> **To do**
With the images omitted, return all of the entries exactly as they stand.

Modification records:
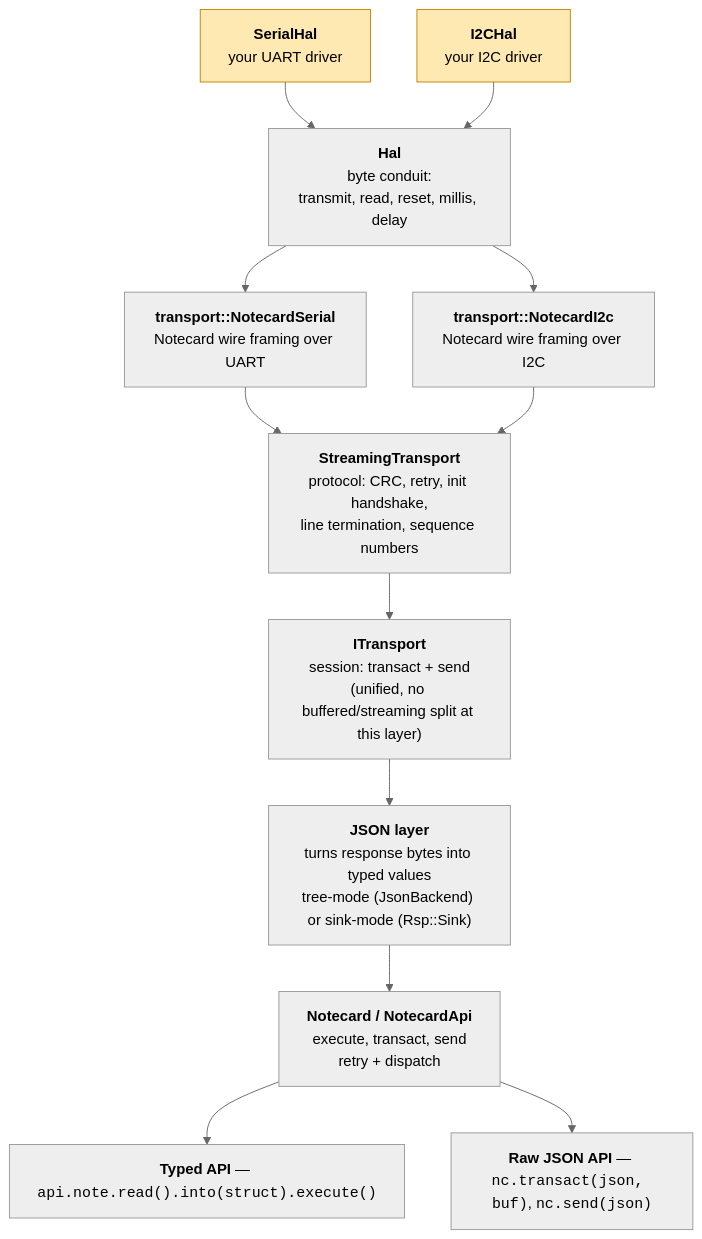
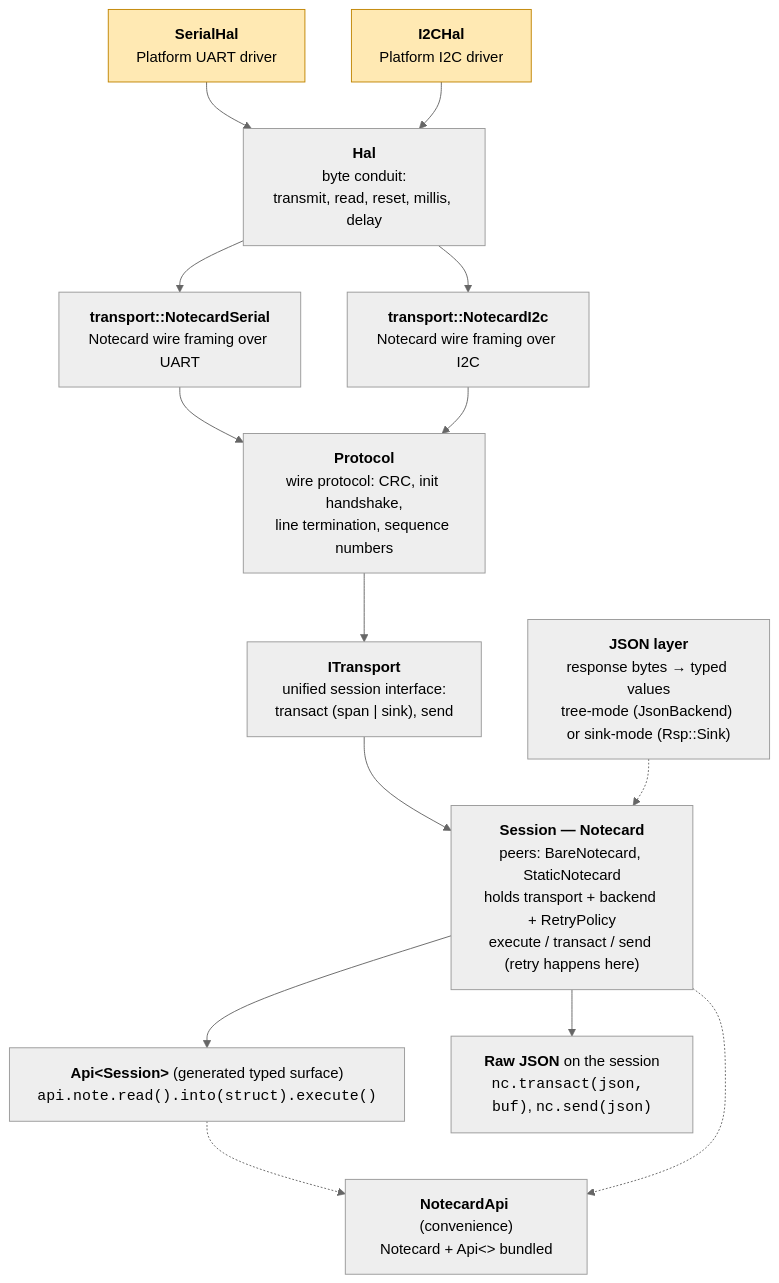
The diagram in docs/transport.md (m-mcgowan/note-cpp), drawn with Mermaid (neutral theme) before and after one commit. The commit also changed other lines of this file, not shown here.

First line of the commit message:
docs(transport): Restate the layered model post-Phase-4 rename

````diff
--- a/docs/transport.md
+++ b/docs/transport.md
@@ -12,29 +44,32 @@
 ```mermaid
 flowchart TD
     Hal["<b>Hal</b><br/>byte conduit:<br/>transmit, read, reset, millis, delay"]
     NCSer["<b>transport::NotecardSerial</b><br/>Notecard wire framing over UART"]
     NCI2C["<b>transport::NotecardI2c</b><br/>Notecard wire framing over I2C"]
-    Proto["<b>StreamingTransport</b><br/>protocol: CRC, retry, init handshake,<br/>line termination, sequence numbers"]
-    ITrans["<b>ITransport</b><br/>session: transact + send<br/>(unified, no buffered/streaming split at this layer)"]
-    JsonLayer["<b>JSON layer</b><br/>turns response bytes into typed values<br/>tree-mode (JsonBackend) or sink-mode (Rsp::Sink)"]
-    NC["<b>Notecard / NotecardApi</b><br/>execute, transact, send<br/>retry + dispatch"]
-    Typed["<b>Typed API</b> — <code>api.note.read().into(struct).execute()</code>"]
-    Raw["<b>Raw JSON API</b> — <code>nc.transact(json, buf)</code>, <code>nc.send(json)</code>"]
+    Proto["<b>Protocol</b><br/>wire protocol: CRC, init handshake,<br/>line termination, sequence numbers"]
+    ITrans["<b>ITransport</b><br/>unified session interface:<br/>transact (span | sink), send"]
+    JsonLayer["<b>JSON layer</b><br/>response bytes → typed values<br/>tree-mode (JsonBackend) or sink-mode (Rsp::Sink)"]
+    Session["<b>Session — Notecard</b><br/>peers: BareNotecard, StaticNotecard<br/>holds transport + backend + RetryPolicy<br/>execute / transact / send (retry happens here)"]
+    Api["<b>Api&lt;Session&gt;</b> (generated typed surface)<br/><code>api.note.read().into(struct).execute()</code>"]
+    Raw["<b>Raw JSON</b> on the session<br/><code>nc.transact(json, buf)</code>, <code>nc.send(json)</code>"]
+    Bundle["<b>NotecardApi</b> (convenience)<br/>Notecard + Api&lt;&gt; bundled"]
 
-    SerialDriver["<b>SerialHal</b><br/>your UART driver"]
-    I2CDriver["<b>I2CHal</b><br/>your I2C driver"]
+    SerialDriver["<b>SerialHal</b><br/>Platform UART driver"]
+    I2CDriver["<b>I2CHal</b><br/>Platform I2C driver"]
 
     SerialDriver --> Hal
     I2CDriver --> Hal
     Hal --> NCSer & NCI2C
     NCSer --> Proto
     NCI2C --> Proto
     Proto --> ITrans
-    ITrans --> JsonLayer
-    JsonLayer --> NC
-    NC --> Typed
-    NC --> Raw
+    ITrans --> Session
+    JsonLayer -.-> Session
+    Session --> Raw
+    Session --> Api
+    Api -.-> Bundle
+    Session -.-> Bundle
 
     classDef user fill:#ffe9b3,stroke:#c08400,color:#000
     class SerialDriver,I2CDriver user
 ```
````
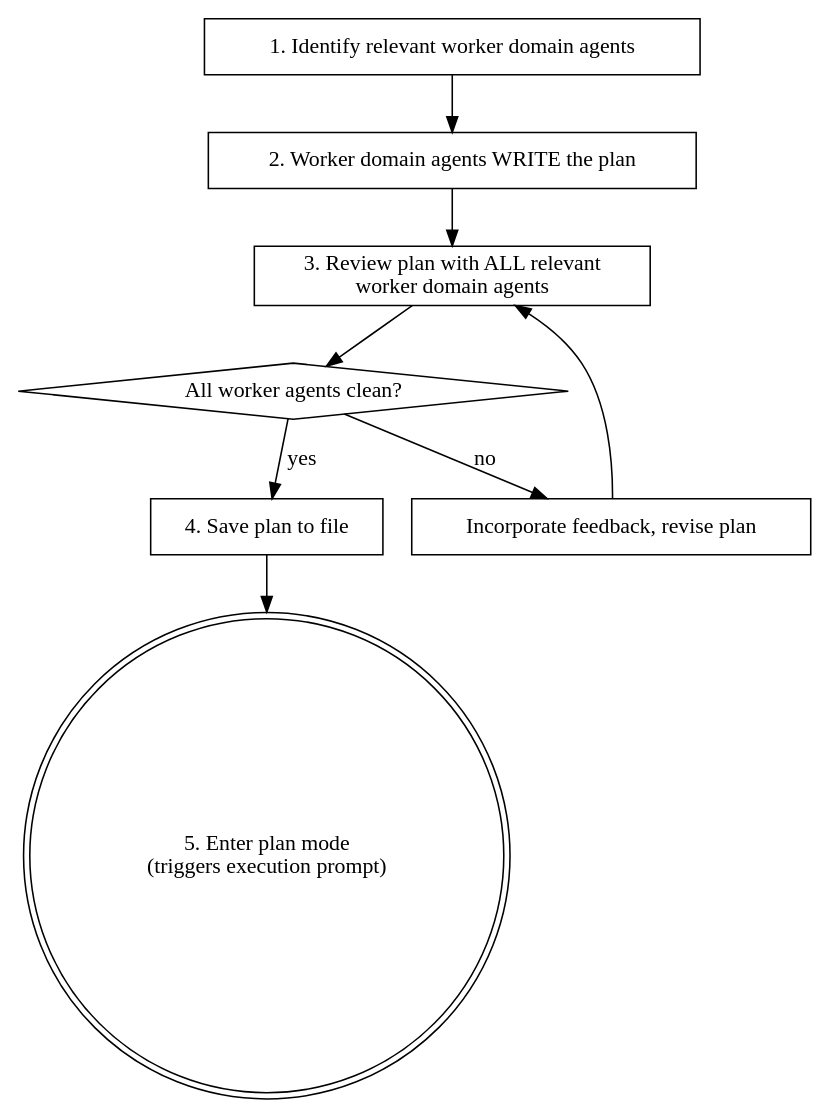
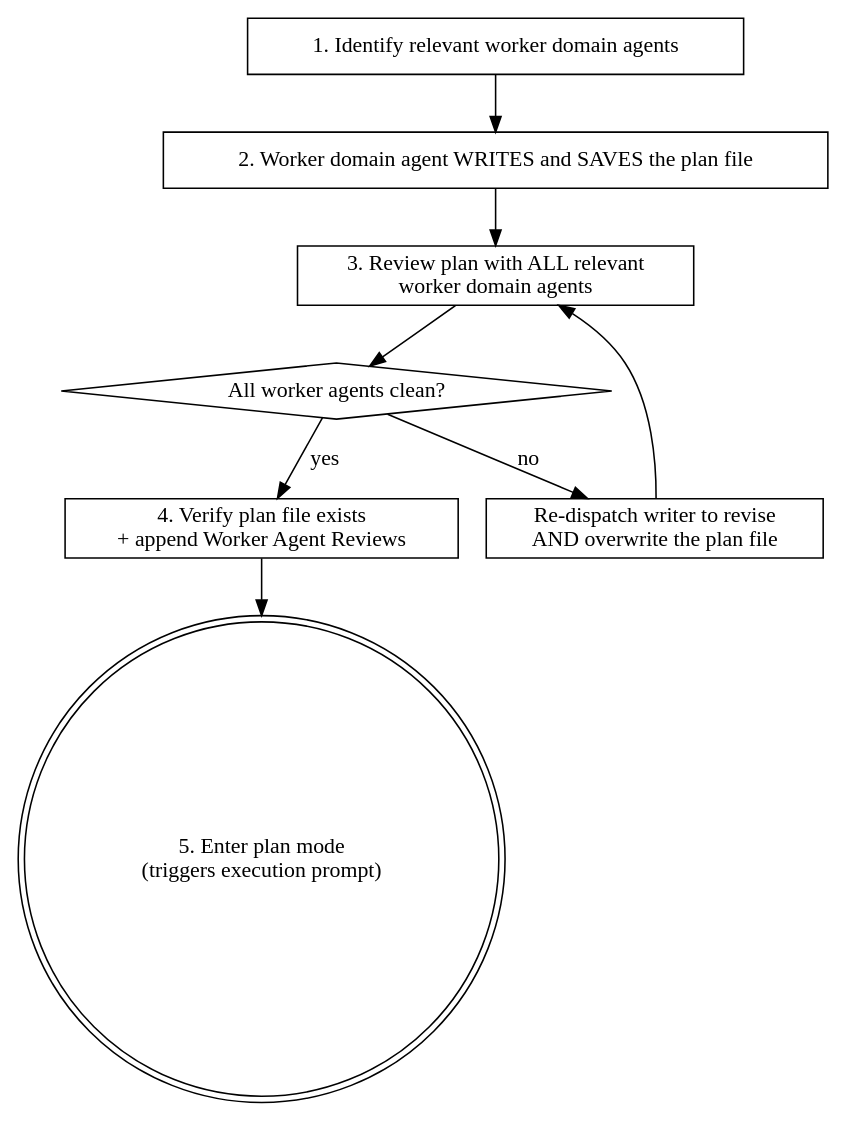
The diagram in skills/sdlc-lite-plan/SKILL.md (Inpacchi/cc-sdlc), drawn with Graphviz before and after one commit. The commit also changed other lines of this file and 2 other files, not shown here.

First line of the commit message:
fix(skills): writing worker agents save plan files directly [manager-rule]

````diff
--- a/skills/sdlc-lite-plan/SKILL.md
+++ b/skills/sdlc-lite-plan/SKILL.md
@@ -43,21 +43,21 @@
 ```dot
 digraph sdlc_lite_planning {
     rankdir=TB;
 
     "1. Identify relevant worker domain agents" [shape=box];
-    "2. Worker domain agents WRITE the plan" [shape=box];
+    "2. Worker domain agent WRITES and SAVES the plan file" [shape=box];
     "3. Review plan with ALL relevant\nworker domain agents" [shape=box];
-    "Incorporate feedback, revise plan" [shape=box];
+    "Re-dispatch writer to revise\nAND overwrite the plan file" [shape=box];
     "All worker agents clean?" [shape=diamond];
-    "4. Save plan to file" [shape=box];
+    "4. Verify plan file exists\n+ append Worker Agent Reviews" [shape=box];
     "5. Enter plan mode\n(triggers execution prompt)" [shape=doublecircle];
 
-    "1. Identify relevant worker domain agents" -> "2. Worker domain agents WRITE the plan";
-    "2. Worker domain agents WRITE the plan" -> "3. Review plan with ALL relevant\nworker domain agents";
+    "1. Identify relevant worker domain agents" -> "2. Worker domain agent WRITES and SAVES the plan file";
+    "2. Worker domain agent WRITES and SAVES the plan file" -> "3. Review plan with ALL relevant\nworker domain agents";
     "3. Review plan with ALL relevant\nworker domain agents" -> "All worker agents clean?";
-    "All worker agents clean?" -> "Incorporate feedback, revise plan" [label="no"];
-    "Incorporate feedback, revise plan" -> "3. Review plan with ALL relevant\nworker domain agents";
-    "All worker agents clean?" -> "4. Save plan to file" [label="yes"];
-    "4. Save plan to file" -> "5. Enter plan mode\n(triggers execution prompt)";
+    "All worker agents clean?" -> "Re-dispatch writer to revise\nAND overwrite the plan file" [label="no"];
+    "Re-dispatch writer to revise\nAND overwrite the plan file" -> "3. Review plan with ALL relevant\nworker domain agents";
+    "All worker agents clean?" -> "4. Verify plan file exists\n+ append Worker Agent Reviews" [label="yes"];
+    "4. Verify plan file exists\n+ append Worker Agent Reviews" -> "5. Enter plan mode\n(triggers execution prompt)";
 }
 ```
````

> **Task solution**
The diagram in docs/transport.md (m-mcgowan/note-cpp), drawn with Mermaid (neutral theme) before and after one commit. The commit also changed other lines of this file, not shown here.

First line of the commit message:
docs(transport): Restate the layered model post-Phase-4 rename

````diff
--- a/docs/transport.md
+++ b/docs/transport.md
@@ -12,29 +44,32 @@
 ```mermaid
 flowchart TD
     Hal["<b>Hal</b><br/>byte conduit:<br/>transmit, read, reset, millis, delay"]
     NCSer["<b>transport::NotecardSerial</b><br/>Notecard wire framing over UART"]
     NCI2C["<b>transport::NotecardI2c</b><br/>Notecard wire framing over I2C"]
-    Proto["<b>StreamingTransport</b><br/>protocol: CRC, retry, init handshake,<br/>line termination, sequence numbers"]
-    ITrans["<b>ITransport</b><br/>session: transact + send<br/>(unified, no buffered/streaming split at this layer)"]
-    JsonLayer["<b>JSON layer</b><br/>turns response bytes into typed values<br/>tree-mode (JsonBackend) or sink-mode (Rsp::Sink)"]
-    NC["<b>Notecard / NotecardApi</b><br/>execute, transact, send<br/>retry + dispatch"]
-    Typed["<b>Typed API</b> — <code>api.note.read().into(struct).execute()</code>"]
-    Raw["<b>Raw JSON API</b> — <code>nc.transact(json, buf)</code>, <code>nc.send(json)</code>"]
+    Proto["<b>Protocol</b><br/>wire protocol: CRC, init handshake,<br/>line termination, sequence numbers"]
+    ITrans["<b>ITransport</b><br/>unified session interface:<br/>transact (span | sink), send"]
+    JsonLayer["<b>JSON layer</b><br/>response bytes → typed values<br/>tree-mode (JsonBackend) or sink-mode (Rsp::Sink)"]
+    Session["<b>Session — Notecard</b><br/>peers: BareNotecard, StaticNotecard<br/>holds transport + backend + RetryPolicy<br/>execute / transact / send (retry happens here)"]
+    Api["<b>Api&lt;Session&gt;</b> (generated typed surface)<br/><code>api.note.read().into(struct).execute()</code>"]
+    Raw["<b>Raw JSON</b> on the session<br/><code>nc.transact(json, buf)</code>, <code>nc.send(json)</code>"]
+    Bundle["<b>NotecardApi</b> (convenience)<br/>Notecard + Api&lt;&gt; bundled"]
 
-    SerialDriver["<b>SerialHal</b><br/>your UART driver"]
-    I2CDriver["<b>I2CHal</b><br/>your I2C driver"]
+    SerialDriver["<b>SerialHal</b><br/>Platform UART driver"]
+    I2CDriver["<b>I2CHal</b><br/>Platform I2C driver"]
 
     SerialDriver --> Hal
     I2CDriver --> Hal
     Hal --> NCSer & NCI2C
     NCSer --> Proto
     NCI2C --> Proto
     Proto --> ITrans
-    ITrans --> JsonLayer
-    JsonLayer --> NC
-    NC --> Typed
-    NC --> Raw
+    ITrans --> Session
+    JsonLayer -.-> Session
+    Session --> Raw
+    Session --> Api
+    Api -.-> Bundle
+    Session -.-> Bundle
 
     classDef user fill:#ffe9b3,stroke:#c08400,color:#000
     class SerialDriver,I2CDriver user
 ```
````
The diagram in skills/sdlc-lite-plan/SKILL.md (Inpacchi/cc-sdlc), drawn with Graphviz before and after one commit. The commit also changed other lines of this file and 2 other files, not shown here.

First line of the commit message:
fix(skills): writing worker agents save plan files directly [manager-rule]

````diff
--- a/skills/sdlc-lite-plan/SKILL.md
+++ b/skills/sdlc-lite-plan/SKILL.md
@@ -43,21 +43,21 @@
 ```dot
 digraph sdlc_lite_planning {
     rankdir=TB;
 
     "1. Identify relevant worker domain agents" [shape=box];
-    "2. Worker domain agents WRITE the plan" [shape=box];
+    "2. Worker domain agent WRITES and SAVES the plan file" [shape=box];
     "3. Review plan with ALL relevant\nworker domain agents" [shape=box];
-    "Incorporate feedback, revise plan" [shape=box];
+    "Re-dispatch writer to revise\nAND overwrite the plan file" [shape=box];
     "All worker agents clean?" [shape=diamond];
-    "4. Save plan to file" [shape=box];
+    "4. Verify plan file exists\n+ append Worker Agent Reviews" [shape=box];
     "5. Enter plan mode\n(triggers execution prompt)" [shape=doublecircle];
 
-    "1. Identify relevant worker domain agents" -> "2. Worker domain agents WRITE the plan";
-    "2. Worker domain agents WRITE the plan" -> "3. Review plan with ALL relevant\nworker domain agents";
+    "1. Identify relevant worker domain agents" -> "2. Worker domain agent WRITES and SAVES the plan file";
+    "2. Worker domain agent WRITES and SAVES the plan file" -> "3. Review plan with ALL relevant\nworker domain agents";
     "3. Review plan with ALL relevant\nworker domain agents" -> "All worker agents clean?";
-    "All worker agents clean?" -> "Incorporate feedback, revise plan" [label="no"];
-    "Incorporate feedback, revise plan" -> "3. Review plan with ALL relevant\nworker domain agents";
-    "All worker agents clean?" -> "4. Save plan to file" [label="yes"];
-    "4. Save plan to file" -> "5. Enter plan mode\n(triggers execution prompt)";
+    "All worker agents clean?" -> "Re-dispatch writer to revise\nAND overwrite the plan file" [label="no"];
+    "Re-dispatch writer to revise\nAND overwrite the plan file" -> "3. Review plan with ALL relevant\nworker domain agents";
+    "All worker agents clean?" -> "4. Verify plan file exists\n+ append Worker Agent Reviews" [label="yes"];
+    "4. Verify plan file exists\n+ append Worker Agent Reviews" -> "5. Enter plan mode\n(triggers execution prompt)";
 }
 ```
````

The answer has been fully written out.